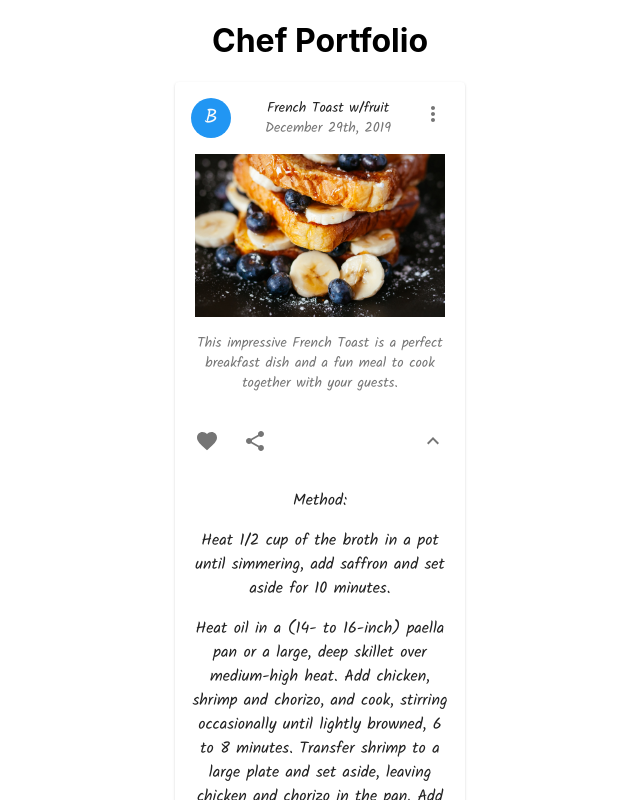
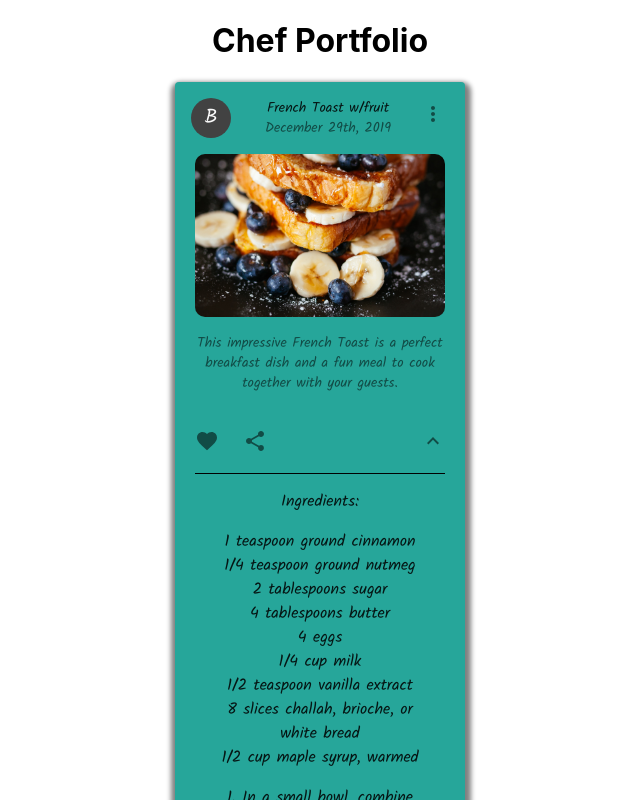
Before and after one commit to Hail91/materialUI-form, a React (Create React App) app in the folder react-form/: page /recipemarket in a window 1280 px wide. Both pictures are taken after a click on the button 753 px from the left and 441 px from the top of the page. Shown: the top 800 px of the page, without its empty margins (320-960 px from the left). Built offline with nearby package versions, Linux system fonts and the light colour scheme.

Commit message:
finished basic styling of recipe card, setting up chefcard

```diff
--- a/react-form/src/components/RecipeCard.js
+++ b/react-form/src/components/RecipeCard.js
@@ -10,7 +10,7 @@ import Collapse from '@material-ui/core/Collapse';
 import Avatar from '@material-ui/core/Avatar';
 import IconButton from '@material-ui/core/IconButton';
 import Typography from '@material-ui/core/Typography';
-import { blue } from '@material-ui/core/colors';
+import { teal, grey } from '@material-ui/core/colors';
 import FavoriteIcon from '@material-ui/icons/Favorite';
 import ShareIcon from '@material-ui/icons/Share';
 import ExpandMoreIcon from '@material-ui/icons/ExpandMore';
@@ -19,12 +19,15 @@ import MoreVertIcon from '@material-ui/icons/MoreVert';
 const useStyles = makeStyles(theme => ({
   card: {
     maxWidth: 290,
+    backgroundColor: teal[400],
+    boxShadow: '1px 5px 5px 5px grey'
   },
   media: {
     height: 0,
     paddingTop: '56.25%',
     width: 250,
-    margin: '0 auto'
+    margin: '0 auto',
+    borderRadius: 10
   },
   expand: {
     transform: 'rotate(0deg)',
@@ -37,8 +40,13 @@ const useStyles = makeStyles(theme => ({
     transform: 'rotate(180deg)',
   },
   avatar: {
-    backgroundColor: blue[500],
+    backgroundColor: grey[800],
   },
+  info: {
+      borderTop: '1px solid black',
+      marginLeft: 20,
+      marginRight: 20,
+  }
 }));
 
 export default function RecipeCard() {
@@ -95,32 +103,35 @@ export default function RecipeCard() {
         </IconButton>
       </CardActions>
       <Collapse in={expanded} timeout="auto" unmountOnExit>
-        <CardContent>
-          <Typography paragraph>Method:</Typography>
+        <CardContent className={classes.info}>
+          <Typography paragraph>Ingredients:</Typography>
           <Typography paragraph>
-            Heat 1/2 cup of the broth in a pot until simmering, add saffron and set aside for 10
-            minutes.
+            1 teaspoon ground cinnamon
+            <br/>
+            1/4 teaspoon ground nutmeg
+            <br/>
+            2 tablespoons sugar
+            <br/>
+            4 tablespoons butter
+            <br/>
+            4 eggs
+            <br/>
+            1/4 cup milk
+            <br/>
+            1/2 teaspoon vanilla extract
+            <br/>
+            8 slices challah, brioche, or white bread
+            <br/>
+            1/2 cup maple syrup, warmed
           </Typography>
           <Typography paragraph>
-            Heat oil in a (14- to 16-inch) paella pan or a large, deep skillet over medium-high
-            heat. Add chicken, shrimp and chorizo, and cook, stirring occasionally until lightly
-            browned, 6 to 8 minutes. Transfer shrimp to a large plate and set aside, leaving chicken
-            and chorizo in the pan. Add pimentón, bay leaves, garlic, tomatoes, onion, salt and
-            pepper, and cook, stirring often until thickened and fragrant, about 10 minutes. Add
-            saffron broth and remaining 4 1/2 cups chicken broth; bring to a boil.
-          </Typography>
-          <Typography paragraph>
-            Add rice and stir very gently to distribute. Top with artichokes and peppers, and cook
-            without stirring, until most of the liquid is absorbed, 15 to 18 minutes. Reduce heat to
-            medium-low, add reserved shrimp and mussels, tucking them down into the rice, and cook
-            again without stirring, until mussels have opened and rice is just tender, 5 to 7
-            minutes more. (Discard any mussels that don’t open.)
-          </Typography>
-          <Typography>
-            Set aside off of the heat to let rest for 10 minutes, and then serve.
+            1. In a small bowl, combine cinnamon, nutmeg, and sugar and set aside briefly.
+            <br/>
+            2. In a 10-inch or 12-inch skillet, melt butter over medium heat. Whisk together cinnamon mixture, eggs, milk, and vanilla and pour into a shallow container such as a pie plate.
+            Dip bread in egg mixture. Fry slices until golden brown, then flip to cook the other side. Serve with syrup.
           </Typography>
         </CardContent>
       </Collapse>
     </Card>
   );
-}
+};
```
Also changed, not shown: react-form/src/components/ChefCard.js (added).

__Work instructions__
When copying the entries above, keep each word as it is and exclude any image.

__Answer to the problem__
Before and after one commit to Hail91/materialUI-form, a React (Create React App) app in the folder react-form/: page /recipemarket in a window 1280 px wide. Both pictures are taken after a click on the button 753 px from the left and 441 px from the top of the page. Shown: the top 800 px of the page, without its empty margins (320-960 px from the left). Built offline with nearby package versions, Linux system fonts and the light colour scheme.

Commit message:
finished basic styling of recipe card, setting up chefcard

```diff
--- a/react-form/src/components/RecipeCard.js
+++ b/react-form/src/components/RecipeCard.js
@@ -10,7 +10,7 @@ import Collapse from '@material-ui/core/Collapse';
 import Avatar from '@material-ui/core/Avatar';
 import IconButton from '@material-ui/core/IconButton';
 import Typography from '@material-ui/core/Typography';
-import { blue } from '@material-ui/core/colors';
+import { teal, grey } from '@material-ui/core/colors';
 import FavoriteIcon from '@material-ui/icons/Favorite';
 import ShareIcon from '@material-ui/icons/Share';
 import ExpandMoreIcon from '@material-ui/icons/ExpandMore';
@@ -19,12 +19,15 @@ import MoreVertIcon from '@material-ui/icons/MoreVert';
 const useStyles = makeStyles(theme => ({
   card: {
     maxWidth: 290,
+    backgroundColor: teal[400],
+    boxShadow: '1px 5px 5px 5px grey'
   },
   media: {
     height: 0,
     paddingTop: '56.25%',
     width: 250,
-    margin: '0 auto'
+    margin: '0 auto',
+    borderRadius: 10
   },
   expand: {
     transform: 'rotate(0deg)',
@@ -37,8 +40,13 @@ const useStyles = makeStyles(theme => ({
     transform: 'rotate(180deg)',
   },
   avatar: {
-    backgroundColor: blue[500],
+    backgroundColor: grey[800],
   },
+  info: {
+      borderTop: '1px solid black',
+      marginLeft: 20,
+      marginRight: 20,
+  }
 }));
 
 export default function RecipeCard() {
@@ -95,32 +103,35 @@ export default function RecipeCard() {
         </IconButton>
       </CardActions>
       <Collapse in={expanded} timeout="auto" unmountOnExit>
-        <CardContent>
-          <Typography paragraph>Method:</Typography>
+        <CardContent className={classes.info}>
+          <Typography paragraph>Ingredients:</Typography>
           <Typography paragraph>
-            Heat 1/2 cup of the broth in a pot until simmering, add saffron and set aside for 10
-            minutes.
+            1 teaspoon ground cinnamon
+            <br/>
+            1/4 teaspoon ground nutmeg
+            <br/>
+            2 tablespoons sugar
+            <br/>
+            4 tablespoons butter
+            <br/>
+            4 eggs
+            <br/>
+            1/4 cup milk
+            <br/>
+            1/2 teaspoon vanilla extract
+            <br/>
+            8 slices challah, brioche, or white bread
+            <br/>
+            1/2 cup maple syrup, warmed
           </Typography>
           <Typography paragraph>
-            Heat oil in a (14- to 16-inch) paella pan or a large, deep skillet over medium-high
-            heat. Add chicken, shrimp and chorizo, and cook, stirring occasionally until lightly
-            browned, 6 to 8 minutes. Transfer shrimp to a large plate and set aside, leaving chicken
-            and chorizo in the pan. Add pimentón, bay leaves, garlic, tomatoes, onion, salt and
-            pepper, and cook, stirring often until thickened and fragrant, about 10 minutes. Add
-            saffron broth and remaining 4 1/2 cups chicken broth; bring to a boil.
-          </Typography>
-          <Typography paragraph>
-            Add rice and stir very gently to distribute. Top with artichokes and peppers, and cook
-            without stirring, until most of the liquid is absorbed, 15 to 18 minutes. Reduce heat to
-            medium-low, add reserved shrimp and mussels, tucking them down into the rice, and cook
-            again without stirring, until mussels have opened and rice is just tender, 5 to 7
-            minutes more. (Discard any mussels that don’t open.)
-          </Typography>
-          <Typography>
-            Set aside off of the heat to let rest for 10 minutes, and then serve.
+            1. In a small bowl, combine cinnamon, nutmeg, and sugar and set aside briefly.
+            <br/>
+            2. In a 10-inch or 12-inch skillet, melt butter over medium heat. Whisk together cinnamon mixture, eggs, milk, and vanilla and pour into a shallow container such as a pie plate.
+            Dip bread in egg mixture. Fry slices until golden brown, then flip to cook the other side. Serve with syrup.
           </Typography>
         </CardContent>
       </Collapse>
     </Card>
   );
-}
+};
```
Also changed, not shown: react-form/src/components/ChefCard.js (added).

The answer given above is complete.